The trio Sam, Fred and Smokey celebrated the Impressions Silver Anniversary in 1983. In the latter part of '82 on his return from a successful UK tour, Curtis Mayfield, once again linked up with Jerry Butler, Nate Evans and the Impressions to create, rehearse and celebrate their Silver Anniversary with a nationwide US tour (sponsored by Budweiser). According to New Yorkers Pernell Jones and Faith Aarons, who caught the tour at the Beacon Theatre, the programme ran for close to three hours with an intermission. It was staged chronologically with Butler and Mayfield performing their solo hits as well as their leads with the Impressions. The orchestra included a dozen pieces or more and featured Henry Gibson (percussion), Gary Thompson (guitar), Tracey Mayfield (bass), Eric Hackett (keyboards) and Ira Gates (drums). Debra Henry and Mattie Butler provided the vocal support and the Chicago Horn Section and orchestra were under the direction of MD Lawrence Hanks. In New York the concert was well attended by an audience that spanned right across the age groups. The tour was enormously successful; performances were enthusiastically received, got standing ovations and many curtain calls. Mayfield recorded the highlights of the tour and there were rumours that he would be releasing an album of the Impressions Silver Anniversary Tour on CRC (Curtom Record Company). Unfortunately this promising album did not materialize but the tapes do exist and have sat in the Curtom vaults somewhere for the past 29 years awaiting digital liberation. (peter burns)

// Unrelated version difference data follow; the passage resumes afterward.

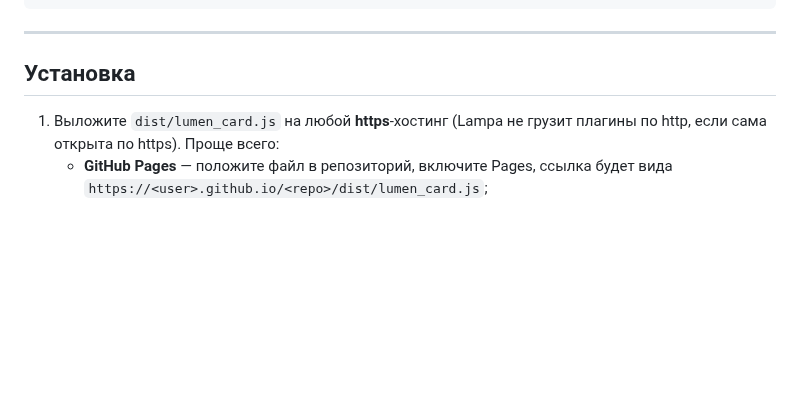
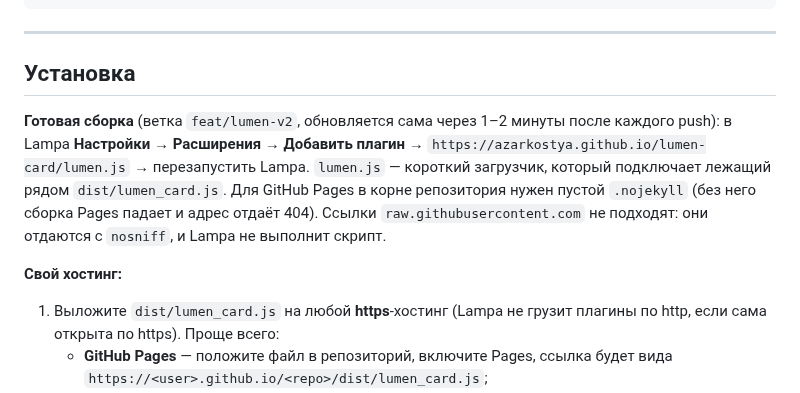
Before and after one commit to azarkostya/lumen-card, a Markdown page: README.md, the part around one of its changes. Drawn GitHub-style; blank space fills up the shorter version.

```diff
--- a/README.md
+++ b/README.md
@@ -20,6 +20,15 @@ lumen-card/
 ---
 
 ## Установка
+
+**Готовая сборка** (ветка `feat/lumen-v2`, обновляется сама через 1–2 минуты после каждого push):
+в Lampa **Настройки → Расширения → Добавить плагин** → `https://azarkostya.github.io/lumen-card/lumen.js`
+→ перезапустить Lampa. `lumen.js` — короткий загрузчик, который подключает лежащий рядом
+`dist/lumen_card.js`. Для GitHub Pages в корне репозитория нужен пустой `.nojekyll` (без него сборка
+Pages падает и адрес отдаёт 404). Ссылки `raw.githubusercontent.com` не подходят: они отдаются с
+`nosniff`, и Lampa не выполнит скрипт.
+
+**Свой хостинг:**
 
 1. Выложите `dist/lumen_card.js` на любой **https**-хостинг (Lampa не грузит плагины по http, если
    сама открыта по https). Проще всего:
```
Also changed, not shown: other parts of README.md (+44 -6 lines).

Acknowledgements to Reggie Torian, Sam Gooden and Fred Cash 


Impressions on CD compiled by Peter Burns

The Impressions Part 2 - Sooner Or Later will be published in the next issue


bobby bland  - I Pity The Fool

Now regarded as one of the all time classic blues albums, Bobby Bland’s seminal 1961 release “Two Steps From The Blues” was not greeted with unanimous approval by UK blues fans at the time, one of whom described it as being “two thousand steps from the blues”. In retrospect this tells us more about the mindset of British blues fan back then than it does about the quality of the music. If a record strayed too far from the accepted twelve bar format then for some it ceased to be the blues. In reality the blues in its purest forms was becoming increasingly irrelevant to the majority of black record buyers, with the then current interest coming mainly from the burgeoning folk music scene. Looking back at the album now tracks such as “I Pity The Fool” and “Cry, Cry, Cry” can be seen as pivotal, not just in the development of the blues as a musical form, but in the way it was interpreted vocally.

For the purpose of this piece I will be concentrating on the recordings Bobby made for Don Robey’s Houston based Duke label between his demob from the army in 1955 and the cutting of “I Pity The Fool” in 1960. Initially during this period Bobby’s records followed the standard 12 bar urban blues format of the day and featured a top quality seven-piece band. Unlike most bluesmen at the time Bobby didn’t play an instrument himself and was therefore reliant on his voice alone to sell the song. He initially achieved this by basing his vocal style on his hero Roy Brown, who had a higher natural pitch than his own, and a fruity, almost operatic delivery which was much copied. To add spice to his own style Bobby began punctuating his songs with a wailing falsetto cry which soon became his calling card. The records were solid if unexceptional, and didn’t really take off sales-wise until the gently rocking “Further Up The Road” stormed to the top of the R & B charts in September 1957.

Bobby Bland

Having finally established himself Bobby experienced a serious setback when, after a routine tonsil operation, he found that he could no longer hit those wailing high notes which had become his trademark. When he finally hit on a replacement vocal mannerism it came from a rather unexpected source - the charismatic Rev. C. L. Franklin (father of Aretha, Erma & Carolyn) whose albums of gospel songs and sermons were very popular at the time. At certain key points the Rev. Franklin would toughen up his delivery with a rough edged squall, and it was this devise that Bobby added to his own vocal armoury. It really came to the fore at the chilling climax of his 1958 hit “Little Boy Blue”, a truly thrilling performance which equalled anything that James Brown or Ray Charles were doing at the time. In fact, so memorable was it that, five years later Otis Redding climaxed his second Volt release “That’s What My Heart Needs” in exactly the same manner.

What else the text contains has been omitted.